Towards an inclusive approach to home modifications
The Australian dwelling typology mix offers limited choice, and is even more limited if you are from the increasing cohort of people living with a disability or with mobility issues. In this studio we will be analysing, experimenting and prototyping ways in which the current suite of housing options could be made more flexible, adaptable and accessible to all types of bodies and abilities. This will range from very young to very old people, to those requiring assistance with everyday life activities, and to those with specific physical limitations or cognitive disorders.

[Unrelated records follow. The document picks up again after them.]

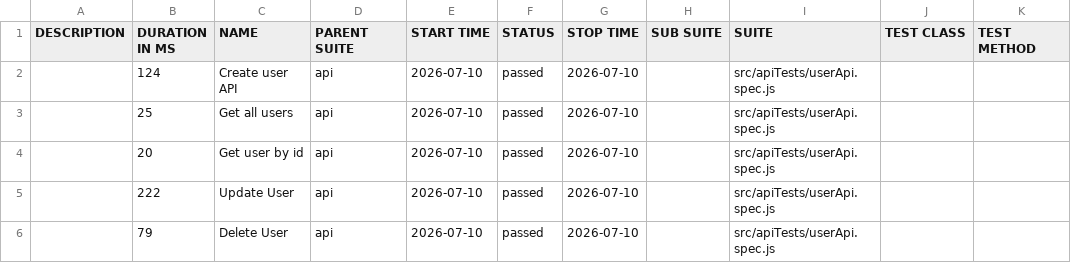
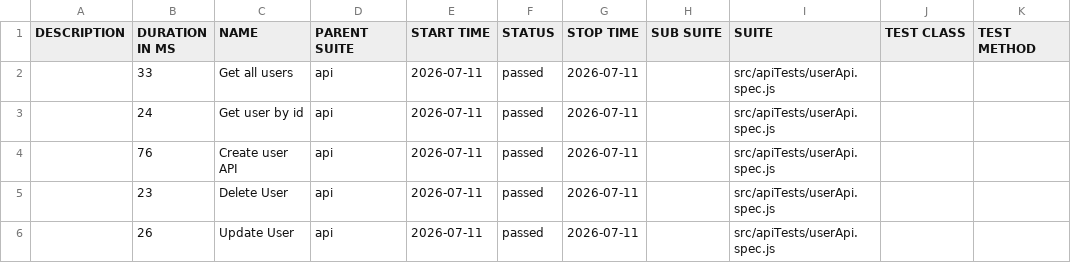
Before and after one commit to pranaya1997/Playwright-Framework, a CSV file: allure/data/suites.csv, drawn as a sheet.

```diff
--- a/allure/data/suites.csv
+++ b/allure/data/suites.csv
@@ -1,6 +1,6 @@
 "DESCRIPTION","DURATION IN MS","NAME","PARENT SUITE","START TIME","STATUS","STOP TIME","SUB SUITE","SUITE","TEST CLASS","TEST METHOD"
-"","124","Create user API","api","2026-07-10","passed","2026-07-10","","src/apiTests/userApi.spec.js","",""
-"","25","Get all users","api","2026-07-10","passed","2026-07-10","","src/apiTests/userApi.spec.js","",""
-"","20","Get user by id","api","2026-07-10","passed","2026-07-10","","src/apiTests/userApi.spec.js","",""
-"","222","Update User","api","2026-07-10","passed","2026-07-10","","src/apiTests/userApi.spec.js","",""
-"","79","Delete User","api","2026-07-10","passed","2026-07-10","","src/apiTests/userApi.spec.js","",""
+"","33","Get all users","api","2026-07-11","passed","2026-07-11","","src/apiTests/userApi.spec.js","",""
+"","24","Get user by id","api","2026-07-11","passed","2026-07-11","","src/apiTests/userApi.spec.js","",""
+"","76","Create user API","api","2026-07-11","passed","2026-07-11","","src/apiTests/userApi.spec.js","",""
+"","23","Delete User","api","2026-07-11","passed","2026-07-11","","src/apiTests/userApi.spec.js","",""
+"","26","Update User","api","2026-07-11","passed","2026-07-11","","src/apiTests/userApi.spec.js","",""
```
Also changed, not shown: 28 other files.
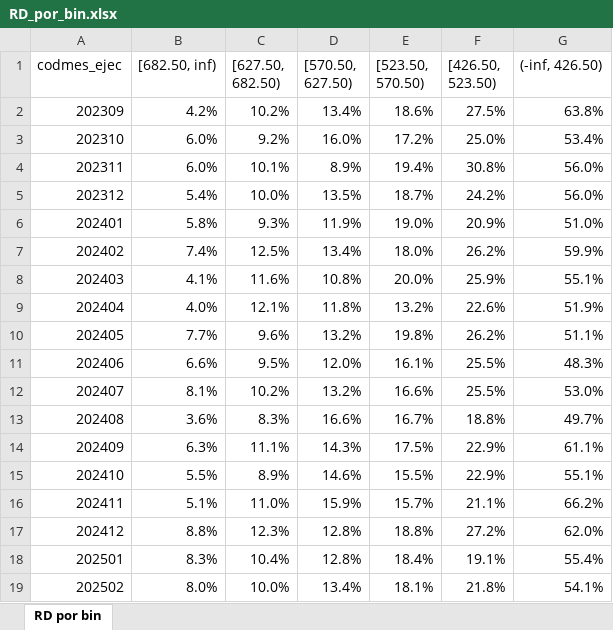
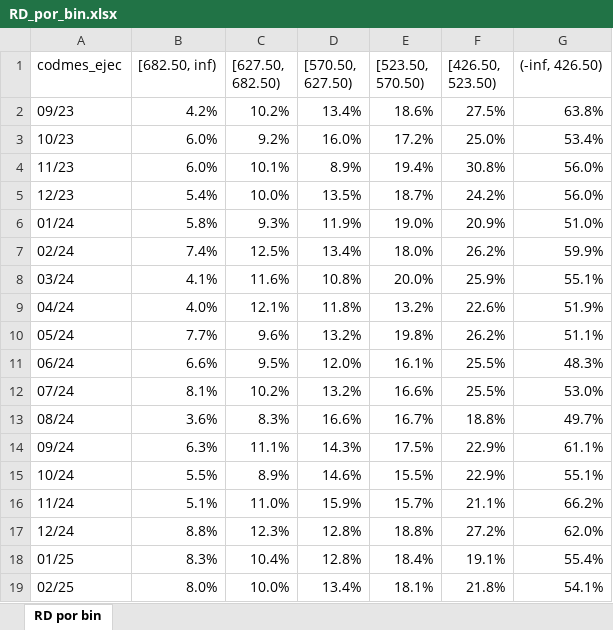
Before and after one commit to KARL961709/Controling, an Excel workbook: RD_por_bin.xlsx, sheet RD por bin, drawn as a sheet; values as stored, in another font and other column widths than the file's, no borders; charts and pictures not drawn; the diff names each change by its address in the sheet, - before the commit and + after, or states it on an @@ line.

```diff
--- a/RD_por_bin.xlsx (sheet RD por bin)
+++ b/RD_por_bin.xlsx (sheet RD por bin)
-A2 (codmes_ejec): 202309
+A2 (codmes_ejec): 09/23
-A3 (codmes_ejec): 202310
+A3 (codmes_ejec): 10/23
-A4 (codmes_ejec): 202311
+A4 (codmes_ejec): 11/23
-A5 (codmes_ejec): 202312
+A5 (codmes_ejec): 12/23
-A6 (codmes_ejec): 202401
+A6 (codmes_ejec): 01/24
-A7 (codmes_ejec): 202402
+A7 (codmes_ejec): 02/24
-A8 (codmes_ejec): 202403
+A8 (codmes_ejec): 03/24
-A9 (codmes_ejec): 202404
+A9 (codmes_ejec): 04/24
-A10 (codmes_ejec): 202405
+A10 (codmes_ejec): 05/24
-A11 (codmes_ejec): 202406
+A11 (codmes_ejec): 06/24
-A12 (codmes_ejec): 202407
+A12 (codmes_ejec): 07/24
-A13 (codmes_ejec): 202408
+A13 (codmes_ejec): 08/24
-A14 (codmes_ejec): 202409
+A14 (codmes_ejec): 09/24
-A15 (codmes_ejec): 202410
+A15 (codmes_ejec): 10/24
-A16 (codmes_ejec): 202411
+A16 (codmes_ejec): 11/24
-A17 (codmes_ejec): 202412
+A17 (codmes_ejec): 12/24
-A18 (codmes_ejec): 202501
+A18 (codmes_ejec): 01/25
-A19 (codmes_ejec): 202502
+A19 (codmes_ejec): 02/25
```
Also changed, not shown: 1 other file.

We will analyse and critique current regulatory frameworks and legislation around these issues, in order to develop a more ‘performance-based’ and site-specific approach to living in all its forms. The emphasis will be on quality of life and independence.
The site for analysis, investigation and prototyping will be your own home (the place where you are actually residing during the semester)
The studio will be experimenting at 1:1 scale with actual modifications, able to be tested and experienced directly. These modifications may be considered temporary to whatever timescale is relevant to the dwelling fabric / living situation.
some material expense for prototype development will be required, and this will depend on design approaches taken. Materials will range from cardboard to plywood/ timber frame and sheet.
we will be emphasising digital-led fabrication techniques, including rapid prototyping and mass customisation,
that lend themselves to both site-specific adjustments and reproduction of these ideas at scale. The use and support of the MADA workshops will be available to students, subject to COVID-19 procedures and restrictions
Final work will include a series of selfmade videos, suitable for uploading to Youtube, etc. These will be aimed at a
general public audience. Students will also be asked to set up time-lapse photography of the building/ prototyping/
testing process in their house.
This studio is part of a larger research project in the Monash Urban Lab, entitled: The Accessible and Adaptive Housing Project, in partnership with the Australian Human Rights Commission